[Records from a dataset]
==*==

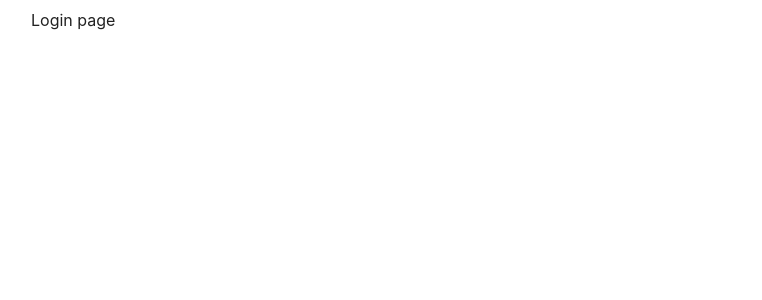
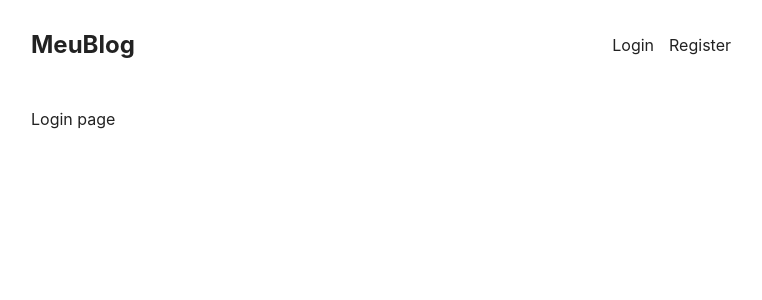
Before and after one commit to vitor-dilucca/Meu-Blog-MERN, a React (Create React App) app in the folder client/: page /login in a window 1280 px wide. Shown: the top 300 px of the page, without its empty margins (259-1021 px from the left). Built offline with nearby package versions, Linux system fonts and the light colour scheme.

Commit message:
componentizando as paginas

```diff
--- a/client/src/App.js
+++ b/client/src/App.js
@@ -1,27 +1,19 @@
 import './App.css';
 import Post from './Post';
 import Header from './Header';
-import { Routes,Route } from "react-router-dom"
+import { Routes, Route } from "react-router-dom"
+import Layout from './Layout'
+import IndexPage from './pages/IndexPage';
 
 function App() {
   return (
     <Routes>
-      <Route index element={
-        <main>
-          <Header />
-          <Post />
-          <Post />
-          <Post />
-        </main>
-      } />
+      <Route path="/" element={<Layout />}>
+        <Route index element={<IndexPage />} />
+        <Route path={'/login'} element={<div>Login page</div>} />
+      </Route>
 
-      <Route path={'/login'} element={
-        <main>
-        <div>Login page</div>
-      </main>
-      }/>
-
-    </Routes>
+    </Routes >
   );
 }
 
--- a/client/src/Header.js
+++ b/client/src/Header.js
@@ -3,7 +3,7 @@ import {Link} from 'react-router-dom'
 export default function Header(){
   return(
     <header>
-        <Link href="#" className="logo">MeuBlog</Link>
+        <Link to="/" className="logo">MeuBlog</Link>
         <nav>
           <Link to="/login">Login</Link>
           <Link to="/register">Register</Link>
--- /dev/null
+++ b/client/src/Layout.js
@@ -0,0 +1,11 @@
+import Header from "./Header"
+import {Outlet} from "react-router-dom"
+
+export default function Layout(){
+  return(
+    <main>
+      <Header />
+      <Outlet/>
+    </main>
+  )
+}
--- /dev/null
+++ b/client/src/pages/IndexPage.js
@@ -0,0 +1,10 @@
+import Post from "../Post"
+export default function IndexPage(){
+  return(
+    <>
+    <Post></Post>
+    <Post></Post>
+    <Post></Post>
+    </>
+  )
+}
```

==*==

### Action item
Where a record holds a picture, leave the picture out and restate the rest word for word.

### Exercise response
Before and after one commit to vitor-dilucca/Meu-Blog-MERN, a React (Create React App) app in the folder client/: page /login in a window 1280 px wide. Shown: the top 300 px of the page, without its empty margins (259-1021 px from the left). Built offline with nearby package versions, Linux system fonts and the light colour scheme.

Commit message:
componentizando as paginas

```diff
--- a/client/src/App.js
+++ b/client/src/App.js
@@ -1,27 +1,19 @@
 import './App.css';
 import Post from './Post';
 import Header from './Header';
-import { Routes,Route } from "react-router-dom"
+import { Routes, Route } from "react-router-dom"
+import Layout from './Layout'
+import IndexPage from './pages/IndexPage';
 
 function App() {
   return (
     <Routes>
-      <Route index element={
-        <main>
-          <Header />
-          <Post />
-          <Post />
-          <Post />
-        </main>
-      } />
+      <Route path="/" element={<Layout />}>
+        <Route index element={<IndexPage />} />
+        <Route path={'/login'} element={<div>Login page</div>} />
+      </Route>
 
-      <Route path={'/login'} element={
-        <main>
-        <div>Login page</div>
-      </main>
-      }/>
-
-    </Routes>
+    </Routes >
   );
 }
 
--- a/client/src/Header.js
+++ b/client/src/Header.js
@@ -3,7 +3,7 @@ import {Link} from 'react-router-dom'
 export default function Header(){
   return(
     <header>
-        <Link href="#" className="logo">MeuBlog</Link>
+        <Link to="/" className="logo">MeuBlog</Link>
         <nav>
           <Link to="/login">Login</Link>
           <Link to="/register">Register</Link>
--- /dev/null
+++ b/client/src/Layout.js
@@ -0,0 +1,11 @@
+import Header from "./Header"
+import {Outlet} from "react-router-dom"
+
+export default function Layout(){
+  return(
+    <main>
+      <Header />
+      <Outlet/>
+    </main>
+  )
+}
--- /dev/null
+++ b/client/src/pages/IndexPage.js
@@ -0,0 +1,10 @@
+import Post from "../Post"
+export default function IndexPage(){
+  return(
+    <>
+    <Post></Post>
+    <Post></Post>
+    <Post></Post>
+    </>
+  )
+}
```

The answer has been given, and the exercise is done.